══ Information shown
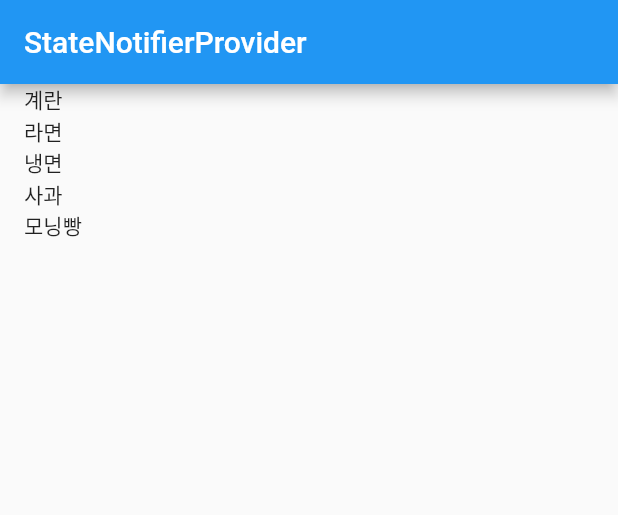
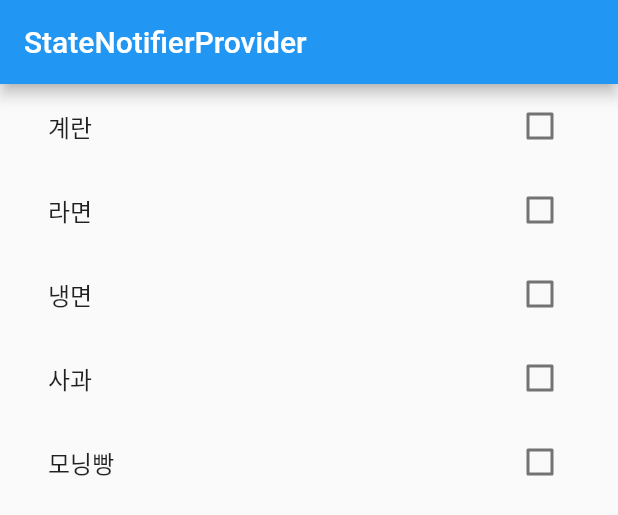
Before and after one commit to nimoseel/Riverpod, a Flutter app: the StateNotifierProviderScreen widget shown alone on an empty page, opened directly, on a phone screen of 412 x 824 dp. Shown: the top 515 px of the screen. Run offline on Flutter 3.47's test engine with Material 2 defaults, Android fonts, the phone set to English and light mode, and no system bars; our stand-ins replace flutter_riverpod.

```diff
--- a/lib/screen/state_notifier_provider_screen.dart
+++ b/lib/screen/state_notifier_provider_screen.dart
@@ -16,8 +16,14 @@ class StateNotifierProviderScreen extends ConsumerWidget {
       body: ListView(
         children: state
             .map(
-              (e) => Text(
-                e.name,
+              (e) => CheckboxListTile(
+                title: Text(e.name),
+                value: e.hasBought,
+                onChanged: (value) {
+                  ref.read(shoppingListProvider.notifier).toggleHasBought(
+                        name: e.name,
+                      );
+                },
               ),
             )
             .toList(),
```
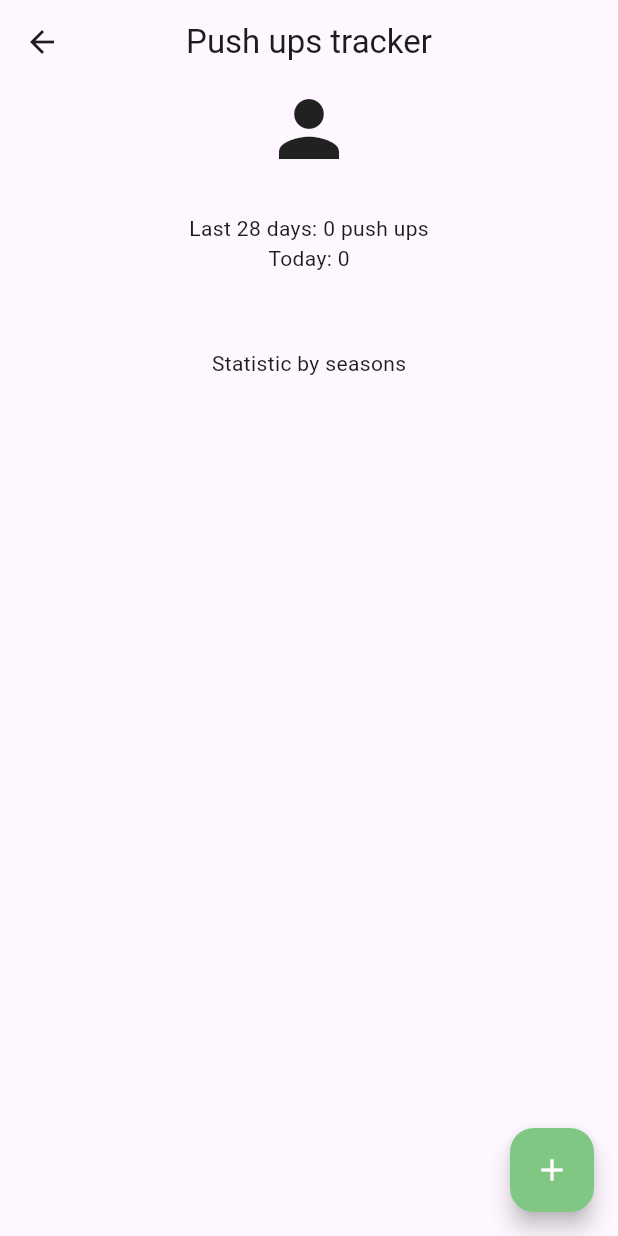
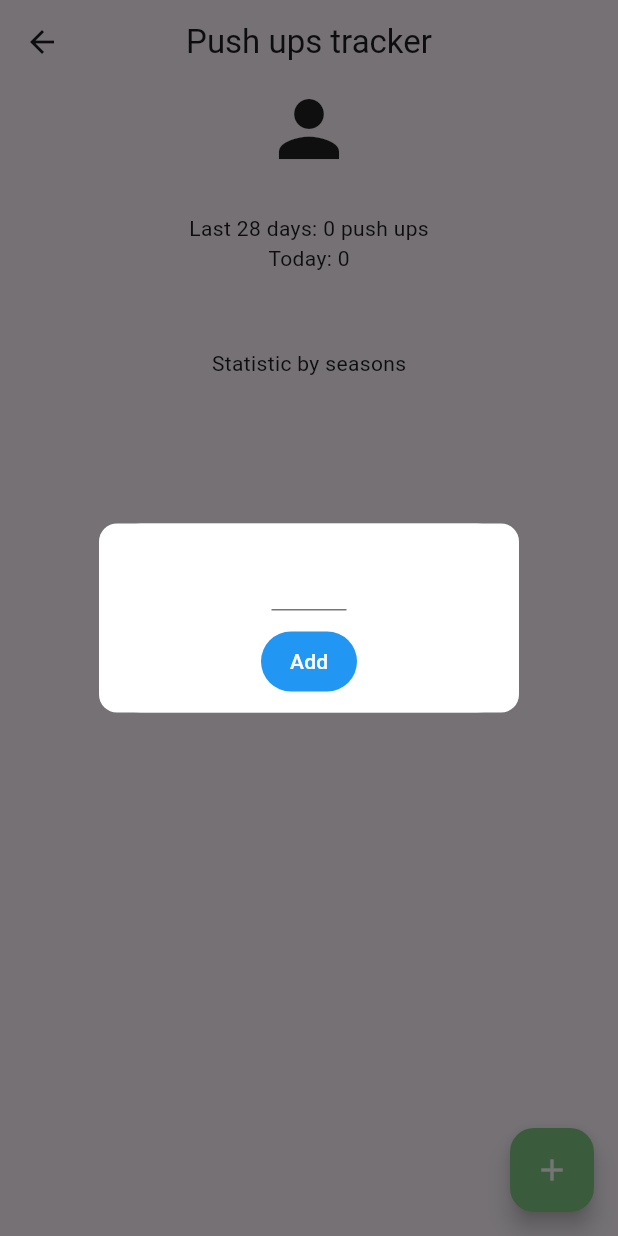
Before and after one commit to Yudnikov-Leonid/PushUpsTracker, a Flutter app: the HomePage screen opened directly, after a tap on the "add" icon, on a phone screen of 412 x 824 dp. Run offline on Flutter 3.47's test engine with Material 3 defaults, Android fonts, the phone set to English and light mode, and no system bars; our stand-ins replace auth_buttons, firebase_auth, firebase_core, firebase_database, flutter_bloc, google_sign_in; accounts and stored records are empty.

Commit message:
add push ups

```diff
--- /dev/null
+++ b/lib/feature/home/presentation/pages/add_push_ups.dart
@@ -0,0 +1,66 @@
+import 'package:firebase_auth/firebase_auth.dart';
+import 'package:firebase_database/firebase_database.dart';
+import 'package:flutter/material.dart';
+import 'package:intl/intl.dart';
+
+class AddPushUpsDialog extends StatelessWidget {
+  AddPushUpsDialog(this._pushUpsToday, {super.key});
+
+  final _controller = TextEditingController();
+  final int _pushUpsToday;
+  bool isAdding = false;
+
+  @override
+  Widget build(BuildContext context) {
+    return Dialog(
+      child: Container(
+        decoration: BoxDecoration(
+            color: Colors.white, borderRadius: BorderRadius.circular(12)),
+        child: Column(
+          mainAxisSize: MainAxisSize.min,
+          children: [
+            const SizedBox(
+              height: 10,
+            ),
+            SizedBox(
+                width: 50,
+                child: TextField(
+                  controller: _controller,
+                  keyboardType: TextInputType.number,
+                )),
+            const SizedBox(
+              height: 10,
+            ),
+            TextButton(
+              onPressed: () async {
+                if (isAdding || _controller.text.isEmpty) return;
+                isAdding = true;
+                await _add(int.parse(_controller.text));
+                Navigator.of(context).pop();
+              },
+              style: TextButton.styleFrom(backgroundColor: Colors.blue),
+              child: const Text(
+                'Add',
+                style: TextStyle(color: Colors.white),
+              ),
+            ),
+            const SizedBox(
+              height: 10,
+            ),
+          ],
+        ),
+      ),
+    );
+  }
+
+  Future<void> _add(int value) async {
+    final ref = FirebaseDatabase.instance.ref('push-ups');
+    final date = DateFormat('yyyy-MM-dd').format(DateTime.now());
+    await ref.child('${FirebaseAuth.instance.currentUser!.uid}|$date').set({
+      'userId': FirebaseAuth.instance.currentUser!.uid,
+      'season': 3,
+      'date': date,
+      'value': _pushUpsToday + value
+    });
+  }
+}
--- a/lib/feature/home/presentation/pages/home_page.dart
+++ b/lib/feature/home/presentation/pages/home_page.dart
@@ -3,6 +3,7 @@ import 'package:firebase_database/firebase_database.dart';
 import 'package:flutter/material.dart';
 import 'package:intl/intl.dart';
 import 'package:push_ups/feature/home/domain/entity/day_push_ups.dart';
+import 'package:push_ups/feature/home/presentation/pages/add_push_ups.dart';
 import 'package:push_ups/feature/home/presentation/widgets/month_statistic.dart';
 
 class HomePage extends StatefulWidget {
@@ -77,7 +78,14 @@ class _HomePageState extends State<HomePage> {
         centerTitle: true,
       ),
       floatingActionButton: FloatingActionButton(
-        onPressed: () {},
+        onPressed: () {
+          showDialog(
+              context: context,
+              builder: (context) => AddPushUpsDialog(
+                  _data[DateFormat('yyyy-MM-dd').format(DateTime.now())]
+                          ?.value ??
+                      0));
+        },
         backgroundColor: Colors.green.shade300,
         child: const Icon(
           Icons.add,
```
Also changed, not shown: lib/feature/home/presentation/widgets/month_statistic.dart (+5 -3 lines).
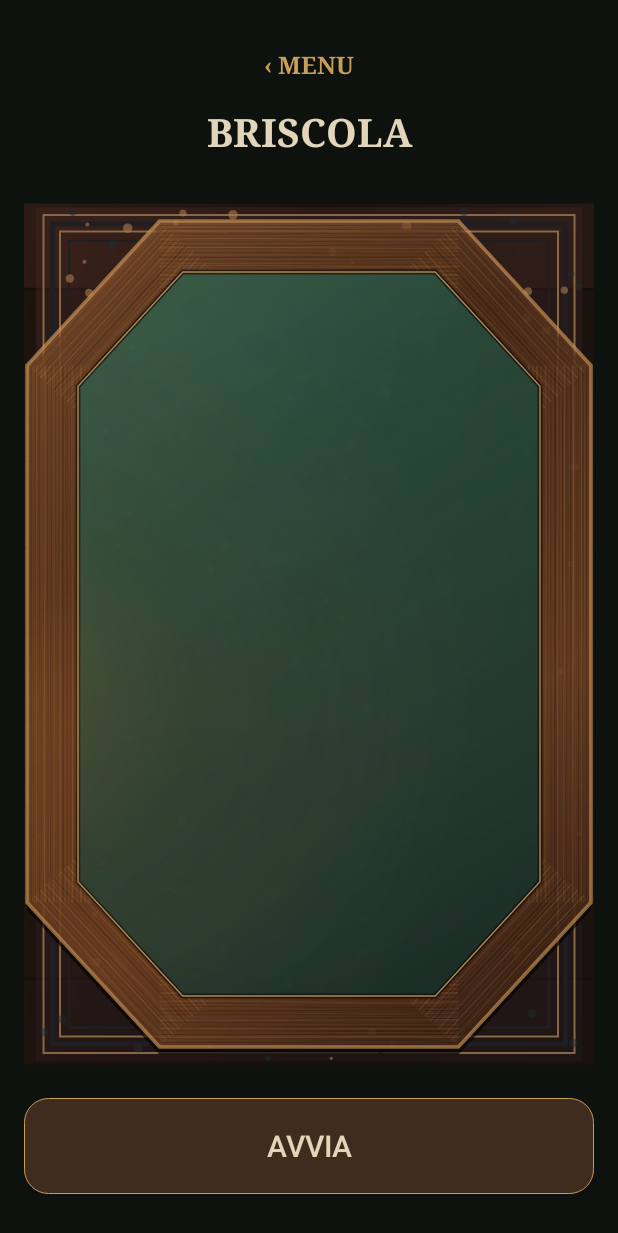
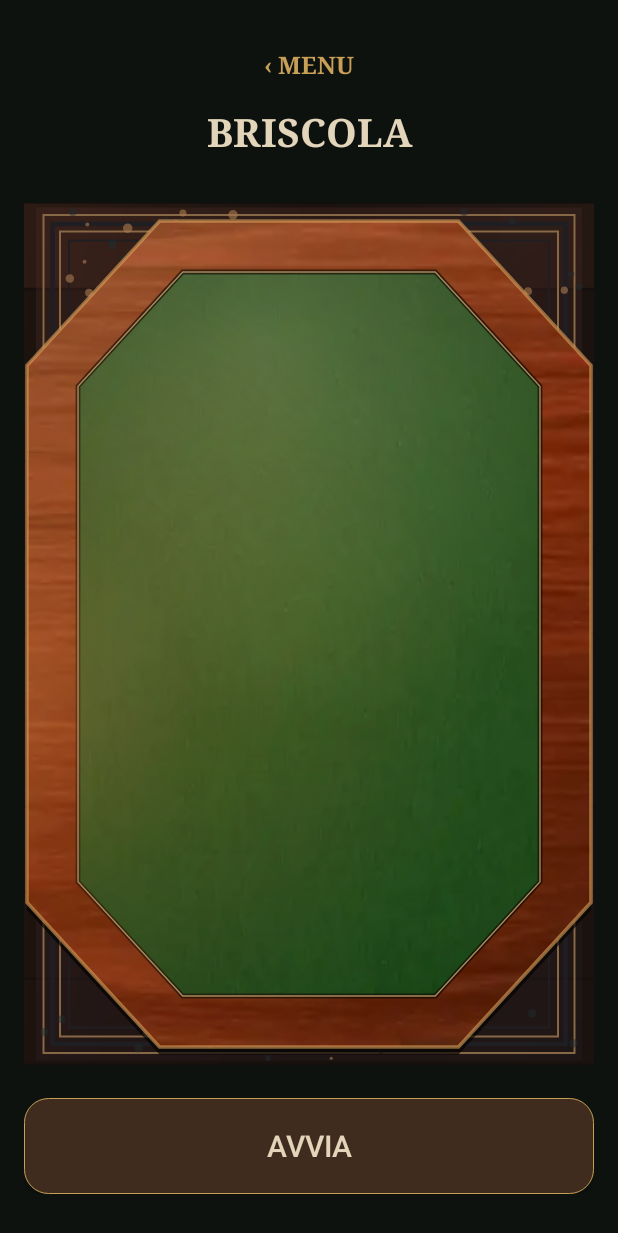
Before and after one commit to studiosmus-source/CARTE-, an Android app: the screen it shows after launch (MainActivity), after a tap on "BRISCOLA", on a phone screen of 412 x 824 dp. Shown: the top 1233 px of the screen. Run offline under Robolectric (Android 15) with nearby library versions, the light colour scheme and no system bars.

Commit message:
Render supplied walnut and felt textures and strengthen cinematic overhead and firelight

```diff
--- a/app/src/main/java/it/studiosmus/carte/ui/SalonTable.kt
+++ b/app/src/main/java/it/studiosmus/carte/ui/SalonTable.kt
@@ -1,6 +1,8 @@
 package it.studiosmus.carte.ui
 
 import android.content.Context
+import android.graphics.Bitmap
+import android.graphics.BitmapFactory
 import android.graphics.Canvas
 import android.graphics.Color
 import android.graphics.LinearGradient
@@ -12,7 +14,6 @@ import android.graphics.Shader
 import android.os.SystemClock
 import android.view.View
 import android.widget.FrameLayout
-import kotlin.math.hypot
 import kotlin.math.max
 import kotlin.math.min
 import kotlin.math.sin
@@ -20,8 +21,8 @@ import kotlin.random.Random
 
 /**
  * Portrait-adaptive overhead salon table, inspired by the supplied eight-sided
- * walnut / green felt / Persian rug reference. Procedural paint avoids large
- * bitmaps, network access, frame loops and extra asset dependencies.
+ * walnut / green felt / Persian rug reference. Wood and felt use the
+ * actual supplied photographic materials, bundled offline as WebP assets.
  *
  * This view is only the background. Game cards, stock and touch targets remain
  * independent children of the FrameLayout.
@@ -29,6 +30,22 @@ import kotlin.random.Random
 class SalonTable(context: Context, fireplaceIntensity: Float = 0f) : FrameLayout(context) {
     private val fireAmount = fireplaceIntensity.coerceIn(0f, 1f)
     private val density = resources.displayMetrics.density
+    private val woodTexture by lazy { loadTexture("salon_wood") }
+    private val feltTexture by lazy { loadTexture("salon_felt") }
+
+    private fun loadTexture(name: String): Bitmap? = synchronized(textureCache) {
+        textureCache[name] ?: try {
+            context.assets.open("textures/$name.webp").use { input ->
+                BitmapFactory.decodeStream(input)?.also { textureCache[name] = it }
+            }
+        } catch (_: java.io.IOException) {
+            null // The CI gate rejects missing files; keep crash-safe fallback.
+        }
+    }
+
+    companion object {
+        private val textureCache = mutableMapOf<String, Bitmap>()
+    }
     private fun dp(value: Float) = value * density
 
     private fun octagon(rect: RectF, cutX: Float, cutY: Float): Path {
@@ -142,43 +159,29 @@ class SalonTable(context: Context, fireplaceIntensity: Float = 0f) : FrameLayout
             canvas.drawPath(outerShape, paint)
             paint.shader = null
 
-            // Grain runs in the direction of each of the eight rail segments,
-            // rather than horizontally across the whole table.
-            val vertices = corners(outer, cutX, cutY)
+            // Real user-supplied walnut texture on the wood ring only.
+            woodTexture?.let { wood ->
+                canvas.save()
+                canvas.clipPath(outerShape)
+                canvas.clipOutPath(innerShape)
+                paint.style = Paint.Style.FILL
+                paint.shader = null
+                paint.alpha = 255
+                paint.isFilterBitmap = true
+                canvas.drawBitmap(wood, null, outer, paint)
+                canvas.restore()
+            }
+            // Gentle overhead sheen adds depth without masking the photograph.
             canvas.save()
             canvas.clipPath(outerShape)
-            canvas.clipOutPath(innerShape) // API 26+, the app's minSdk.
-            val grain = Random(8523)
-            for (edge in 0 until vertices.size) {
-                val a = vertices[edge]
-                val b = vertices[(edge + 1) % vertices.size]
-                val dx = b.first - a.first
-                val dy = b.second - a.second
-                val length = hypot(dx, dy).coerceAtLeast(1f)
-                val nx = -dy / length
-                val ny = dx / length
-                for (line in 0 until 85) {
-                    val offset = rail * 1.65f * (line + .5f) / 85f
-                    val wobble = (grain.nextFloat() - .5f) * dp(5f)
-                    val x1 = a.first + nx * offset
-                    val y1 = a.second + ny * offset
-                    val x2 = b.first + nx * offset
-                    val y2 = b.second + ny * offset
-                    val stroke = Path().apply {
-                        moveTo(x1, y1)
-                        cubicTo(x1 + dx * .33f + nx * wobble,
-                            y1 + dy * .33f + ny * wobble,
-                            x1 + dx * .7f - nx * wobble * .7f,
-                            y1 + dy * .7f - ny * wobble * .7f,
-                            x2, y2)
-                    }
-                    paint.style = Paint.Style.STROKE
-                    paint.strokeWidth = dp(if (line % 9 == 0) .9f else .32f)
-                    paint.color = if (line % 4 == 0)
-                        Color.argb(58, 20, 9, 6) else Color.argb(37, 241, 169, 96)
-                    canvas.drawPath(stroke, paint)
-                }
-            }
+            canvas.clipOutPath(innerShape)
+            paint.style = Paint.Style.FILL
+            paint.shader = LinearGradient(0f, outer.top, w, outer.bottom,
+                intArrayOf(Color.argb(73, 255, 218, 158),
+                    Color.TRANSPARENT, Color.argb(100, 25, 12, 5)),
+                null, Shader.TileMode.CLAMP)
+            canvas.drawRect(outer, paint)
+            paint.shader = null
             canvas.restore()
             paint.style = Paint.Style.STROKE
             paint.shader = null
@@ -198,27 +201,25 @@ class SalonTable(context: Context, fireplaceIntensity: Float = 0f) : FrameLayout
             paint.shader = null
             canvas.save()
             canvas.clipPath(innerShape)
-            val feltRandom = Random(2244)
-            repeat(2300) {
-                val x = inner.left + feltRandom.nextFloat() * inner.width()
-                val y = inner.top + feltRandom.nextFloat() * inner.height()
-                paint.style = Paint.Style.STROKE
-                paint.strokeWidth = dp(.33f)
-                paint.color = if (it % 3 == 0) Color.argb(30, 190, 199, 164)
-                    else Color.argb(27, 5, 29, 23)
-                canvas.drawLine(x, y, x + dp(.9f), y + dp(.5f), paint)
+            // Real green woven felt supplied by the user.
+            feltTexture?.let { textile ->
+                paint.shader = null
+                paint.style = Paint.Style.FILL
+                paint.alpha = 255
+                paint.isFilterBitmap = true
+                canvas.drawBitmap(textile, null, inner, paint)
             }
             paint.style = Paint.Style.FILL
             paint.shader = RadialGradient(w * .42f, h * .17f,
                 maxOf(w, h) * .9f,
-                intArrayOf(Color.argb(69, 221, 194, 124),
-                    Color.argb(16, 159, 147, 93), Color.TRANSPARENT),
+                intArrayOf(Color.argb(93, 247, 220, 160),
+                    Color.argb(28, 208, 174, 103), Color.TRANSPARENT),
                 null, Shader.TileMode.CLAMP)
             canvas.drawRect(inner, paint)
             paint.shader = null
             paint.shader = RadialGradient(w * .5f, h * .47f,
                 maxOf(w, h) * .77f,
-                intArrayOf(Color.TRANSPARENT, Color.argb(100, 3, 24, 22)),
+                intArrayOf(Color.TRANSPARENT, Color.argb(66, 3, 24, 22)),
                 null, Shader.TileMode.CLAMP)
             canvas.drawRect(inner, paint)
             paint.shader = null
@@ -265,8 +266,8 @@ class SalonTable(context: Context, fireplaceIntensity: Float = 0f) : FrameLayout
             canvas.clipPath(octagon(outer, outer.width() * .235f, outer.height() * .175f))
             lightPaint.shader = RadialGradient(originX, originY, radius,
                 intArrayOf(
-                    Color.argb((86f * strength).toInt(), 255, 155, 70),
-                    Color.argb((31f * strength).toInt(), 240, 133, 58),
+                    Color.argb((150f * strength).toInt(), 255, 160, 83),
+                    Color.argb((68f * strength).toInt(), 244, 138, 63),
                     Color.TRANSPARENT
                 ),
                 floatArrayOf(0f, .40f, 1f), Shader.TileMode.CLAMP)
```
════
▶ [Exercise] Filter the data above down to lines with the word "outerShape", and copy them.

▶ [Exercise solution]
             canvas.drawPath(outerShape, paint)
+                canvas.clipPath(outerShape)
             canvas.clipPath(outerShape)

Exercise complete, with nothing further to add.